··· Exercise data ···

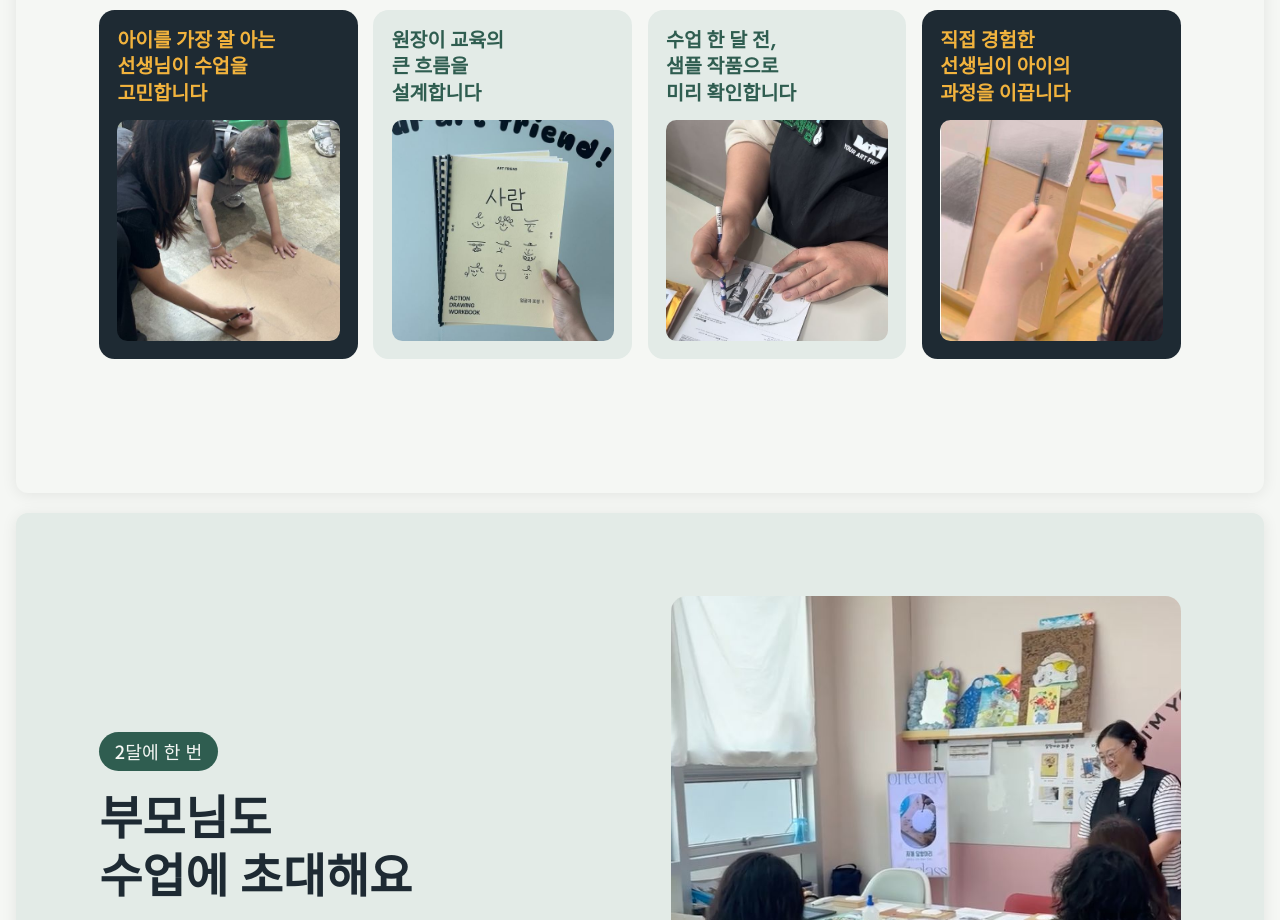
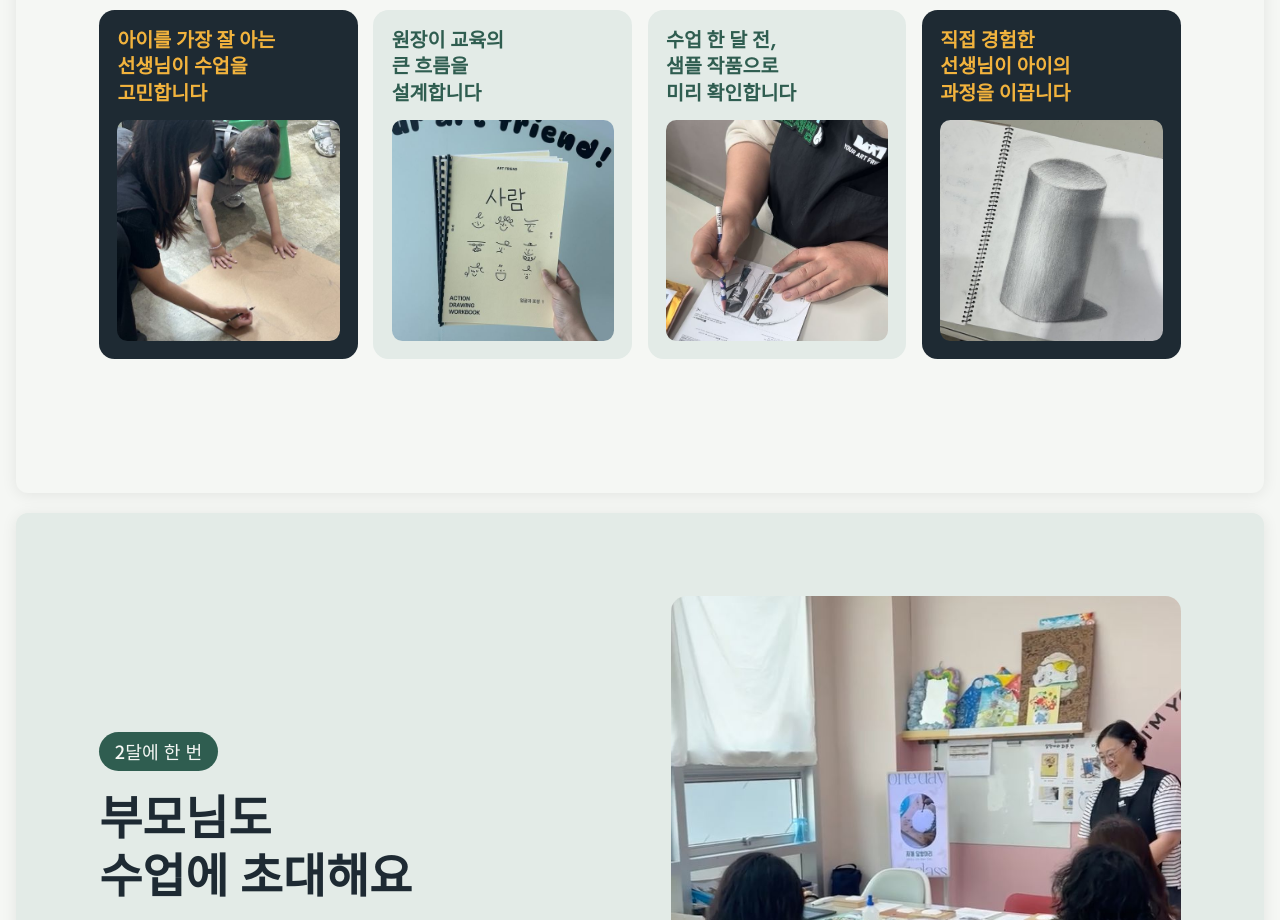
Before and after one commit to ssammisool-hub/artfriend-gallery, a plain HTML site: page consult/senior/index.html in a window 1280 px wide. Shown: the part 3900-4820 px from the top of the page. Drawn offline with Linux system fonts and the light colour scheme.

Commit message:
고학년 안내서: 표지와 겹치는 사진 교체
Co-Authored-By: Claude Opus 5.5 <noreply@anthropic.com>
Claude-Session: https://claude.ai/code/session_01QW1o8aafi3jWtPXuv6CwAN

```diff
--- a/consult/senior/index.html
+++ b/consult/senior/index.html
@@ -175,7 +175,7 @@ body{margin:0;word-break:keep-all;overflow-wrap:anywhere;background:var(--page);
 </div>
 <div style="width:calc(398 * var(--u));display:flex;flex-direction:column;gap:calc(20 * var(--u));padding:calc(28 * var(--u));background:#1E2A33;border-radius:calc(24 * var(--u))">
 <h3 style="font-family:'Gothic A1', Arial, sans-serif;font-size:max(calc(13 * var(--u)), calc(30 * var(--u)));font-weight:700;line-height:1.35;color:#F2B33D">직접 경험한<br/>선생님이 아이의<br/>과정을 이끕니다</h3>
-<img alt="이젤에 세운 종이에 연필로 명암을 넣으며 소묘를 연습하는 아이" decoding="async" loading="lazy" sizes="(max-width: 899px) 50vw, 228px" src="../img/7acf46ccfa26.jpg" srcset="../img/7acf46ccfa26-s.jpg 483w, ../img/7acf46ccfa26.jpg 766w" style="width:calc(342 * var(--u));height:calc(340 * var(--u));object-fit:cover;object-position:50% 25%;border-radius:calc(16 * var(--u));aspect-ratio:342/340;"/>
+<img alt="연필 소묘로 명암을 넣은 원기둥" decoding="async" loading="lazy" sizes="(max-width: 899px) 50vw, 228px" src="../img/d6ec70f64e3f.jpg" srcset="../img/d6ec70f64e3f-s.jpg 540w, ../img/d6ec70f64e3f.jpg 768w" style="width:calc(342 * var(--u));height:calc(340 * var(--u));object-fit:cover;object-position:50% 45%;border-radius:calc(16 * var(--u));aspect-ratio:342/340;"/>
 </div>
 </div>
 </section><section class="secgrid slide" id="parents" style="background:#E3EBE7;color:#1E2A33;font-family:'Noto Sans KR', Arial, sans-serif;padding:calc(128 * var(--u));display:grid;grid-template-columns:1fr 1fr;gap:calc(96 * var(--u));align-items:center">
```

···
··· Exercise data ···

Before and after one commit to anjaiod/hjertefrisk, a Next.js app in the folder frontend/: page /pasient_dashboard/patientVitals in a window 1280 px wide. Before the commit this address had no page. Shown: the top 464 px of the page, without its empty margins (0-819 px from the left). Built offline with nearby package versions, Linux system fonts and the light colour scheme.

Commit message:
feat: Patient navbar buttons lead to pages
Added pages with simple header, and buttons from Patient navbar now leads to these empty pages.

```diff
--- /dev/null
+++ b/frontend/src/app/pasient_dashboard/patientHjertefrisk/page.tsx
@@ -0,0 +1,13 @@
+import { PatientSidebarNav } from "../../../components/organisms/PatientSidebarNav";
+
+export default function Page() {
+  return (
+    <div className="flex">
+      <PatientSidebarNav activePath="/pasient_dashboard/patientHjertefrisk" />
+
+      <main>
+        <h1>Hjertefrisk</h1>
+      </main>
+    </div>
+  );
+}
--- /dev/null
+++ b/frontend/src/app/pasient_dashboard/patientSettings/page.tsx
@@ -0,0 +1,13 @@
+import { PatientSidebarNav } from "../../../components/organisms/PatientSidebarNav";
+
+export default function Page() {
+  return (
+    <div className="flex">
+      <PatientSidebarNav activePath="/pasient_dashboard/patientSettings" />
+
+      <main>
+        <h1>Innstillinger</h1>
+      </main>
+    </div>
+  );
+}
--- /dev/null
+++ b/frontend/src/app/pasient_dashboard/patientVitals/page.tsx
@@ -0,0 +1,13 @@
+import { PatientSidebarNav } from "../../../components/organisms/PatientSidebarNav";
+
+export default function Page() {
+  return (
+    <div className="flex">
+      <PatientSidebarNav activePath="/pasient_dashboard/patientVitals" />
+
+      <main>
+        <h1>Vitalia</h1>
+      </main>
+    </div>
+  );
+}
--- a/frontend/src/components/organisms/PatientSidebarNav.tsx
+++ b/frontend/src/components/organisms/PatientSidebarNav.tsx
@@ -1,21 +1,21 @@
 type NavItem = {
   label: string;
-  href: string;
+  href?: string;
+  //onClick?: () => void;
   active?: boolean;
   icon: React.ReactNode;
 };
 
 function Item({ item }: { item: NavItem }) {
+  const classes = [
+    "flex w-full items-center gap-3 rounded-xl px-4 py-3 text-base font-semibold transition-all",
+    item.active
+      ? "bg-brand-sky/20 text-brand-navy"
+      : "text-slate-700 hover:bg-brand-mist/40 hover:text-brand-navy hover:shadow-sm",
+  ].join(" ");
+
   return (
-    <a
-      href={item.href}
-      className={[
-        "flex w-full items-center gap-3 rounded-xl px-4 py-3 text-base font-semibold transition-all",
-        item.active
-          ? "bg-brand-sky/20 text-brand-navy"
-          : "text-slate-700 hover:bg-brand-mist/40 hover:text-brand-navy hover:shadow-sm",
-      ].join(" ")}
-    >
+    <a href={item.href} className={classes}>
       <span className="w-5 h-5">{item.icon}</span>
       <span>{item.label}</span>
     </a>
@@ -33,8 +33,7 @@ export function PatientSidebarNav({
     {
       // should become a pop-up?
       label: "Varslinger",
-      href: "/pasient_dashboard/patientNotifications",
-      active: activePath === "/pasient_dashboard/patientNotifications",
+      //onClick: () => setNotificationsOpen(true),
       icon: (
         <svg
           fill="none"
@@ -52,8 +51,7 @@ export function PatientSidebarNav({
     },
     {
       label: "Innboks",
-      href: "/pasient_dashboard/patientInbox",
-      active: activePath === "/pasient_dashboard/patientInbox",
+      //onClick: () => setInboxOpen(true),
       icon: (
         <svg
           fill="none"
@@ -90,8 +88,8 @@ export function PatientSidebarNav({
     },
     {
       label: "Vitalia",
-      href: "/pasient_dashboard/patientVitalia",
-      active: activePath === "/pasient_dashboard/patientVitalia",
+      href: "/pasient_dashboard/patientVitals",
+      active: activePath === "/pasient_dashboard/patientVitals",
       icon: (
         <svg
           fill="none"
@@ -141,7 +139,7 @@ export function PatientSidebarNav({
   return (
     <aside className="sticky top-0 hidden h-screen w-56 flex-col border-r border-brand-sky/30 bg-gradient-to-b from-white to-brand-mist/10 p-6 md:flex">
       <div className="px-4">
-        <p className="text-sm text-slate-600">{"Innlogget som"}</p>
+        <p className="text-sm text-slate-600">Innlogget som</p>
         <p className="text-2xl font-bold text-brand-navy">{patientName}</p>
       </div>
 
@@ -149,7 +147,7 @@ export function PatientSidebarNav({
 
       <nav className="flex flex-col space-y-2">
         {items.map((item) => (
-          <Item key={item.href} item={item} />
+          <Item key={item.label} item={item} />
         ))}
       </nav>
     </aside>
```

···
··· Exercise data ···

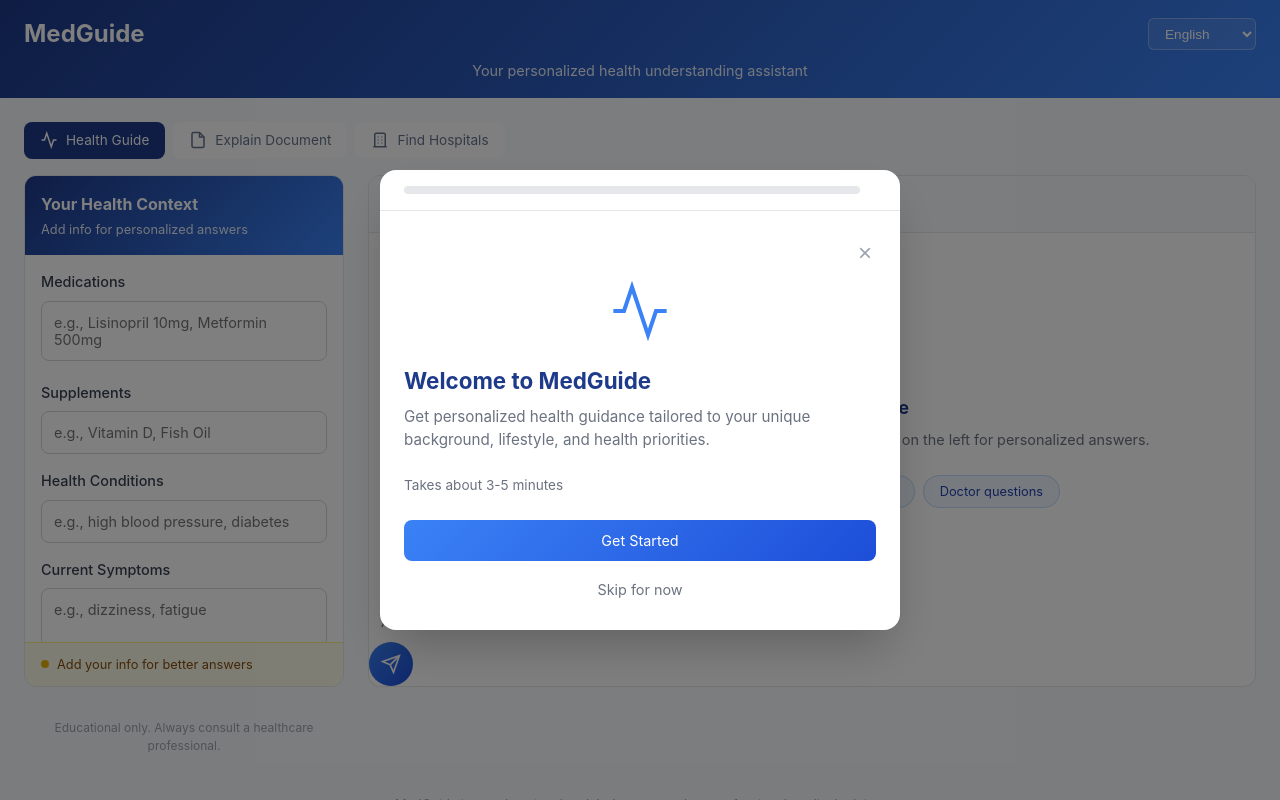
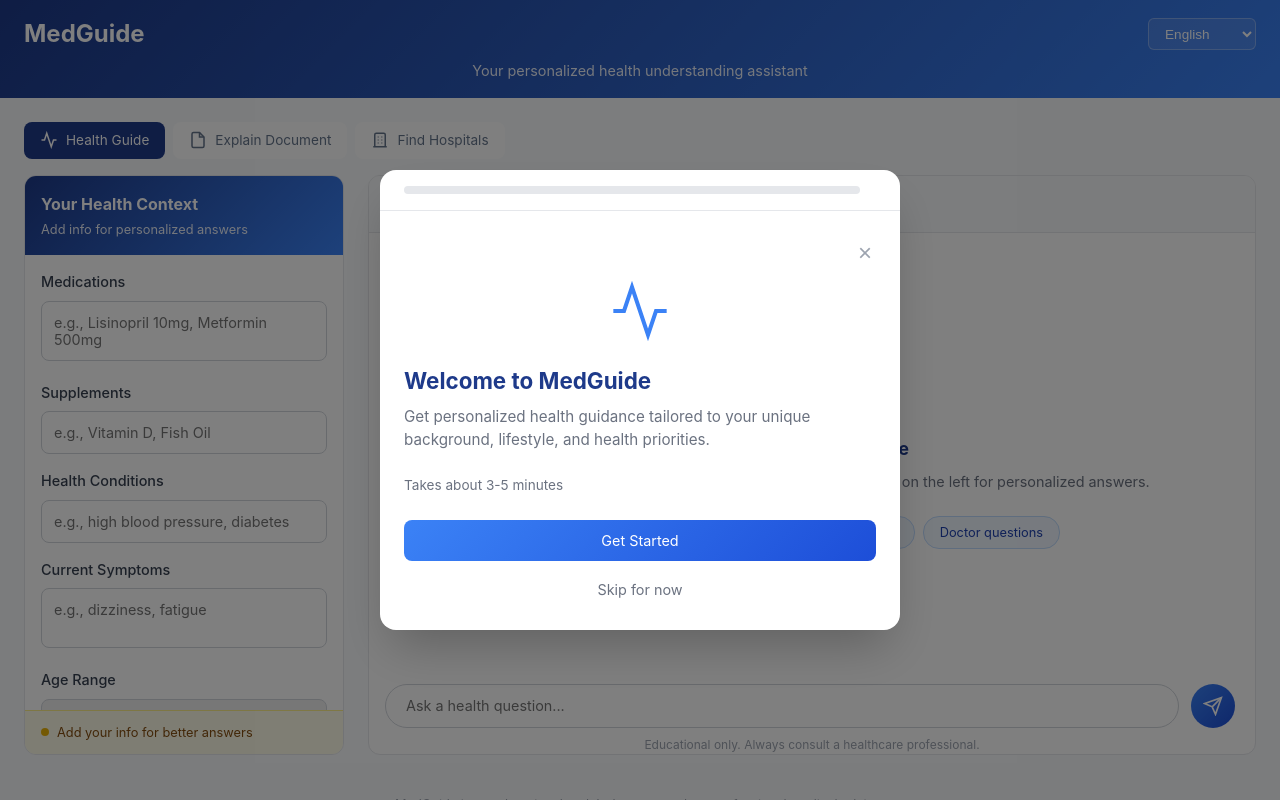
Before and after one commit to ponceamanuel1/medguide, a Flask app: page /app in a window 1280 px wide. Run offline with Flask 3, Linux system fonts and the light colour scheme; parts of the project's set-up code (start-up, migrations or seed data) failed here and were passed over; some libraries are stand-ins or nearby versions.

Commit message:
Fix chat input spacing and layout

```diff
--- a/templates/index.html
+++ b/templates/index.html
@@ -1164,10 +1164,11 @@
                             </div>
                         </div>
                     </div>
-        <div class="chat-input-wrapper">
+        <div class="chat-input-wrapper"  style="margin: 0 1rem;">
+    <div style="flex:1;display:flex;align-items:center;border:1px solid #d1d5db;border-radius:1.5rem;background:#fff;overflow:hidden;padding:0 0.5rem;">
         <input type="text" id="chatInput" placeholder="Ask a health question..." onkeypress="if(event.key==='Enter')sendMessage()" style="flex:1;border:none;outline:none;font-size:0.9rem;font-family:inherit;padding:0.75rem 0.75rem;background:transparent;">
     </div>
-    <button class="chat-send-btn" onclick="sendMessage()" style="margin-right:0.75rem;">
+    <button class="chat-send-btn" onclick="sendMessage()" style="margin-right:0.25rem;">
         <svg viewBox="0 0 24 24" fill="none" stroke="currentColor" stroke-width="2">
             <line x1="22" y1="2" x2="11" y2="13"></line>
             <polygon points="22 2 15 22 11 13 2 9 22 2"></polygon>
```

···

* [Goal of the exercise]: Gather every line from the entries above where the word "href" appears, and copy them.

* [Task solution]:
-  href: string;
+  href?: string;
-      href={item.href}
+    <a href={item.href} className={classes}>
-      href: "/pasient_dashboard/patientNotifications",
-      href: "/pasient_dashboard/patientInbox",
-      href: "/pasient_dashboard/patientVitalia",
+      href: "/pasient_dashboard/patientVitals",
-          <Item key={item.href} item={item} />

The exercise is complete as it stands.